Print the data that follows word for word, leaving out any picture.

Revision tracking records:
***
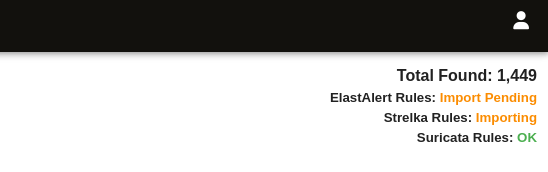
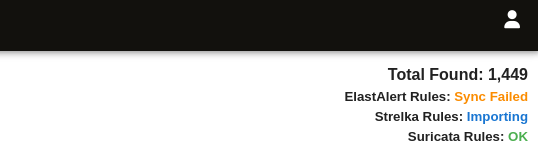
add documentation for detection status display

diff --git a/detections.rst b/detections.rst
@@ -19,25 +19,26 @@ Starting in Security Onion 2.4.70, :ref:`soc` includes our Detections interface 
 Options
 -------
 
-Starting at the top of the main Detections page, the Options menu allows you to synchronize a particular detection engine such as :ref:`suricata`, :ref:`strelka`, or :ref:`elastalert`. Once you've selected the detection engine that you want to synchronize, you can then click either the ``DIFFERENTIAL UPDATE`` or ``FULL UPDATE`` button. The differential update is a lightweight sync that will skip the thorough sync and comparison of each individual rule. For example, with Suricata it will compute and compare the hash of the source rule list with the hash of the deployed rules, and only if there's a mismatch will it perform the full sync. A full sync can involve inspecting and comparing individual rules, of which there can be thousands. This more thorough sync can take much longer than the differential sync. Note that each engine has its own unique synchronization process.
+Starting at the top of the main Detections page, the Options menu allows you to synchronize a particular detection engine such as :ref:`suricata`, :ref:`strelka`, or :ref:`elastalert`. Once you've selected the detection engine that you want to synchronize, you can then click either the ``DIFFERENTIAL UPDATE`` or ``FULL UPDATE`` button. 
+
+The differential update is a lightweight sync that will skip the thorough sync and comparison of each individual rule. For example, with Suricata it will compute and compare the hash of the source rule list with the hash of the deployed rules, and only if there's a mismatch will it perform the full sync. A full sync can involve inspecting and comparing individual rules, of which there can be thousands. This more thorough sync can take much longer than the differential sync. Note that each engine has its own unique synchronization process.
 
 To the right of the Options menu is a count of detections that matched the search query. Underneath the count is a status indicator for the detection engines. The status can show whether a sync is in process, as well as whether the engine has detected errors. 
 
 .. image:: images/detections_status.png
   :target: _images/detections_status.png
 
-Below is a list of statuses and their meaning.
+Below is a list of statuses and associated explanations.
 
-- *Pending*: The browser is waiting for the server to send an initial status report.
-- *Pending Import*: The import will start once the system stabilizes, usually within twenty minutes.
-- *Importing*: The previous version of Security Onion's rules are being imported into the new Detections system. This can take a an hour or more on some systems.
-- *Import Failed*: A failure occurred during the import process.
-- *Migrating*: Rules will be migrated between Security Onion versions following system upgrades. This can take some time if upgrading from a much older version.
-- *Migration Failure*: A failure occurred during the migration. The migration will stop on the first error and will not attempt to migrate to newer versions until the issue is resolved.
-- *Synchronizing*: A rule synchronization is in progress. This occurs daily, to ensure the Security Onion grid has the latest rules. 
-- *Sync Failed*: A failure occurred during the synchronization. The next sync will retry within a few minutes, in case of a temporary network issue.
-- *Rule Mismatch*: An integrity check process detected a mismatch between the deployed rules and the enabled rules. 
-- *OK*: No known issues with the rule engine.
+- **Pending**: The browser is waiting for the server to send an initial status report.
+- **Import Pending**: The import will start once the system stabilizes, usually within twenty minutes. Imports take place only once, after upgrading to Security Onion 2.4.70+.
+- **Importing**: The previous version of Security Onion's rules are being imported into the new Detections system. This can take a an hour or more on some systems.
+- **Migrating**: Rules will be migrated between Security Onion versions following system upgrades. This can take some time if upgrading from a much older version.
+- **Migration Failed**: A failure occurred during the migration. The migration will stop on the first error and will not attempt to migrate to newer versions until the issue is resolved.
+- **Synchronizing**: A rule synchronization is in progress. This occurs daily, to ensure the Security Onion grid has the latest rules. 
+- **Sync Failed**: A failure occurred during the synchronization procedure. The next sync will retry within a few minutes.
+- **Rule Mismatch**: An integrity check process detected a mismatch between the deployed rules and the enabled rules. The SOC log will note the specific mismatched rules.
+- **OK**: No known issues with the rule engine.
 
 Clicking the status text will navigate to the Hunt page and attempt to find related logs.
***
→ Worked solution
add documentation for detection status display

diff --git a/detections.rst b/detections.rst
@@ -19,25 +19,26 @@ Starting in Security Onion 2.4.70, :ref:`soc` includes our Detections interface 
 Options
 -------
 
-Starting at the top of the main Detections page, the Options menu allows you to synchronize a particular detection engine such as :ref:`suricata`, :ref:`strelka`, or :ref:`elastalert`. Once you've selected the detection engine that you want to synchronize, you can then click either the ``DIFFERENTIAL UPDATE`` or ``FULL UPDATE`` button. The differential update is a lightweight sync that will skip the thorough sync and comparison of each individual rule. For example, with Suricata it will compute and compare the hash of the source rule list with the hash of the deployed rules, and only if there's a mismatch will it perform the full sync. A full sync can involve inspecting and comparing individual rules, of which there can be thousands. This more thorough sync can take much longer than the differential sync. Note that each engine has its own unique synchronization process.
+Starting at the top of the main Detections page, the Options menu allows you to synchronize a particular detection engine such as :ref:`suricata`, :ref:`strelka`, or :ref:`elastalert`. Once you've selected the detection engine that you want to synchronize, you can then click either the ``DIFFERENTIAL UPDATE`` or ``FULL UPDATE`` button. 
+
+The differential update is a lightweight sync that will skip the thorough sync and comparison of each individual rule. For example, with Suricata it will compute and compare the hash of the source rule list with the hash of the deployed rules, and only if there's a mismatch will it perform the full sync. A full sync can involve inspecting and comparing individual rules, of which there can be thousands. This more thorough sync can take much longer than the differential sync. Note that each engine has its own unique synchronization process.
 
 To the right of the Options menu is a count of detections that matched the search query. Underneath the count is a status indicator for the detection engines. The status can show whether a sync is in process, as well as whether the engine has detected errors. 
 
 .. image:: images/detections_status.png
   :target: _images/detections_status.png
 
-Below is a list of statuses and their meaning.
+Below is a list of statuses and associated explanations.
 
-- *Pending*: The browser is waiting for the server to send an initial status report.
-- *Pending Import*: The import will start once the system stabilizes, usually within twenty minutes.
-- *Importing*: The previous version of Security Onion's rules are being imported into the new Detections system. This can take a an hour or more on some systems.
-- *Import Failed*: A failure occurred during the import process.
-- *Migrating*: Rules will be migrated between Security Onion versions following system upgrades. This can take some time if upgrading from a much older version.
-- *Migration Failure*: A failure occurred during the migration. The migration will stop on the first error and will not attempt to migrate to newer versions until the issue is resolved.
-- *Synchronizing*: A rule synchronization is in progress. This occurs daily, to ensure the Security Onion grid has the latest rules. 
-- *Sync Failed*: A failure occurred during the synchronization. The next sync will retry within a few minutes, in case of a temporary network issue.
-- *Rule Mismatch*: An integrity check process detected a mismatch between the deployed rules and the enabled rules. 
-- *OK*: No known issues with the rule engine.
+- **Pending**: The browser is waiting for the server to send an initial status report.
+- **Import Pending**: The import will start once the system stabilizes, usually within twenty minutes. Imports take place only once, after upgrading to Security Onion 2.4.70+.
+- **Importing**: The previous version of Security Onion's rules are being imported into the new Detections system. This can take a an hour or more on some systems.
+- **Migrating**: Rules will be migrated between Security Onion versions following system upgrades. This can take some time if upgrading from a much older version.
+- **Migration Failed**: A failure occurred during the migration. The migration will stop on the first error and will not attempt to migrate to newer versions until the issue is resolved.
+- **Synchronizing**: A rule synchronization is in progress. This occurs daily, to ensure the Security Onion grid has the latest rules. 
+- **Sync Failed**: A failure occurred during the synchronization procedure. The next sync will retry within a few minutes.
+- **Rule Mismatch**: An integrity check process detected a mismatch between the deployed rules and the enabled rules. The SOC log will note the specific mismatched rules.
+- **OK**: No known issues with the rule engine.
 
 Clicking the status text will navigate to the Hunt page and attempt to find related logs.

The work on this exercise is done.